** Opening The data block **

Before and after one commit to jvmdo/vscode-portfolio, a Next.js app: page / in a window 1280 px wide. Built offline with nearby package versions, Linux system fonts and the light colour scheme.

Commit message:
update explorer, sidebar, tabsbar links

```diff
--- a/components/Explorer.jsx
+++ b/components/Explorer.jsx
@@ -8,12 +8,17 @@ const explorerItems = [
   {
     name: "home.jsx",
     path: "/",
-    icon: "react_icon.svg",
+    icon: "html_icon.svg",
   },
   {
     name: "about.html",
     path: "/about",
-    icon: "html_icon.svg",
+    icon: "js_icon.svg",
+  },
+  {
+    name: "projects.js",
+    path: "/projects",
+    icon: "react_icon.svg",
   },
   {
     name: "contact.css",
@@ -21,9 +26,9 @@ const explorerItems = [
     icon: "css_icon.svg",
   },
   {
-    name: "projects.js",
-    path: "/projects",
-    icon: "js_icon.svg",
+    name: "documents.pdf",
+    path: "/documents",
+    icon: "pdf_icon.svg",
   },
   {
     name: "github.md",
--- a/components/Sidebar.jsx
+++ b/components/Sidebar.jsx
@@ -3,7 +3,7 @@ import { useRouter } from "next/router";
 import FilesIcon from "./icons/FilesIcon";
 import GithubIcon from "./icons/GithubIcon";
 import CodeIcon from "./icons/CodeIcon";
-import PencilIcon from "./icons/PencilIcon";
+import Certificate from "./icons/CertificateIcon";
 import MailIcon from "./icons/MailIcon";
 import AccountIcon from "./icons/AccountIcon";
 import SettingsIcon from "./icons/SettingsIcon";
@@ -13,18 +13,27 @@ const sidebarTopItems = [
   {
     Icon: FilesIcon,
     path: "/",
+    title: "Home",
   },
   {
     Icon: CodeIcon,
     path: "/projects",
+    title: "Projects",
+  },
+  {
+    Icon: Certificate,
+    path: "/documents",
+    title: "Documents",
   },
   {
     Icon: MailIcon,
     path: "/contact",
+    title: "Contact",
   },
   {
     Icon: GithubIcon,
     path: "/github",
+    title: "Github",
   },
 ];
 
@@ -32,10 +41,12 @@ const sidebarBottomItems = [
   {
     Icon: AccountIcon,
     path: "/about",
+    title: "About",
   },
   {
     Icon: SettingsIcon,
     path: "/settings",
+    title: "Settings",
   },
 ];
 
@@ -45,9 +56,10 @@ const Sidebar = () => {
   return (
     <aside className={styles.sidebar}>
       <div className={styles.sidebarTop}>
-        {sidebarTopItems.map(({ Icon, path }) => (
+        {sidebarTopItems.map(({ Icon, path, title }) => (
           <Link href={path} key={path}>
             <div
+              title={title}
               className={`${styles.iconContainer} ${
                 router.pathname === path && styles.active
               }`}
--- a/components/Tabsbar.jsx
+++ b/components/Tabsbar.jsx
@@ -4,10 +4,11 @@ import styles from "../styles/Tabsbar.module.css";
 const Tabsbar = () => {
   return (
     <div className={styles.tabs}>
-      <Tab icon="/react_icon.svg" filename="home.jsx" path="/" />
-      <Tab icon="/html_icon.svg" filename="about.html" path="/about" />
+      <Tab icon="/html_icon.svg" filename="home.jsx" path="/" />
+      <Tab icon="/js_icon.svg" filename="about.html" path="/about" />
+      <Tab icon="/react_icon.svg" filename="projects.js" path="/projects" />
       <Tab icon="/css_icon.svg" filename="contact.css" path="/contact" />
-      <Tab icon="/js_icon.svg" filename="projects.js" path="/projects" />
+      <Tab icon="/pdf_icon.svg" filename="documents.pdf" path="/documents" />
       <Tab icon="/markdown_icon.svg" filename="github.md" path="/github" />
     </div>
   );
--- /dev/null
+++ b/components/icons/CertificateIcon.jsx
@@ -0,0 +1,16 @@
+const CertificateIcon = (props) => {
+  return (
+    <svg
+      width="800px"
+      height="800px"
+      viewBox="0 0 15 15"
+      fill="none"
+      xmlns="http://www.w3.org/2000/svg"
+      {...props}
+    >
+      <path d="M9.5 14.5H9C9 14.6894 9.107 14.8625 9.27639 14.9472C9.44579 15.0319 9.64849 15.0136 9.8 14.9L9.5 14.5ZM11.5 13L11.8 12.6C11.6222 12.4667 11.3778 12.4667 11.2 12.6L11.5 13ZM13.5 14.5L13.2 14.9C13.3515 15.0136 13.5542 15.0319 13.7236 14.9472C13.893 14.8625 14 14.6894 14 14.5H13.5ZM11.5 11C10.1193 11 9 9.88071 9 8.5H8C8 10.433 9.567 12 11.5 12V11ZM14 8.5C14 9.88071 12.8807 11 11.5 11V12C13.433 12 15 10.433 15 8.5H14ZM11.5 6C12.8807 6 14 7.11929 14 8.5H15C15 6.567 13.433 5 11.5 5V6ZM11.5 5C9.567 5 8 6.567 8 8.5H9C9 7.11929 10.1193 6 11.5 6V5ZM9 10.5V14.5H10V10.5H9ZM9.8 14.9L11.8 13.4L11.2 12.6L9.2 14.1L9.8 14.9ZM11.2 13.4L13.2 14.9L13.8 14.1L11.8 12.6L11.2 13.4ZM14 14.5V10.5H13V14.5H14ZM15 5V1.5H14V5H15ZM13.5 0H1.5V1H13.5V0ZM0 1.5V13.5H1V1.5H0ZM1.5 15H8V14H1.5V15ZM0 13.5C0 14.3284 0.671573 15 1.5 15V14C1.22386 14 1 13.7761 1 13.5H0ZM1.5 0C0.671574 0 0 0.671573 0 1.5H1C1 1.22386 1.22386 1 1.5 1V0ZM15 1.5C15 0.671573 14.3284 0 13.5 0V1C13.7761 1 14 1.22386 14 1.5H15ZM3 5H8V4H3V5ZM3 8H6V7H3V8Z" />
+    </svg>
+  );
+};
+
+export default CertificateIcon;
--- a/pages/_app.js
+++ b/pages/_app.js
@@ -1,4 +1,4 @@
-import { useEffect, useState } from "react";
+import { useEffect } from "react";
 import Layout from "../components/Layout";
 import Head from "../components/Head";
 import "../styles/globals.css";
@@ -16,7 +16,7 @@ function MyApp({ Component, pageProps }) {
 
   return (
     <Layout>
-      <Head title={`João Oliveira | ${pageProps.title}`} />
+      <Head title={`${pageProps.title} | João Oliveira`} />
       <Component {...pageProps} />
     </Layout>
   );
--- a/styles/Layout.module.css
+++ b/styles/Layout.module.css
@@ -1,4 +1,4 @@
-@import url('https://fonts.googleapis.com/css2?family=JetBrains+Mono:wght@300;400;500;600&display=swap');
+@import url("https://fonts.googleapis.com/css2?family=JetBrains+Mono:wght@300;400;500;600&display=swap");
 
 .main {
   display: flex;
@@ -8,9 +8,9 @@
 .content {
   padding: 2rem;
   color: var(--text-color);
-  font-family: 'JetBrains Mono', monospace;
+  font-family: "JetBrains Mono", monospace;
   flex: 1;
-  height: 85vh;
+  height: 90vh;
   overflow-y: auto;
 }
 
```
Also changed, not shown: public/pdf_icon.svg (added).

** Closing The data block **

State the number of lines in the records that contain the string "const", and nothing more.

▸ Result of the exercise
7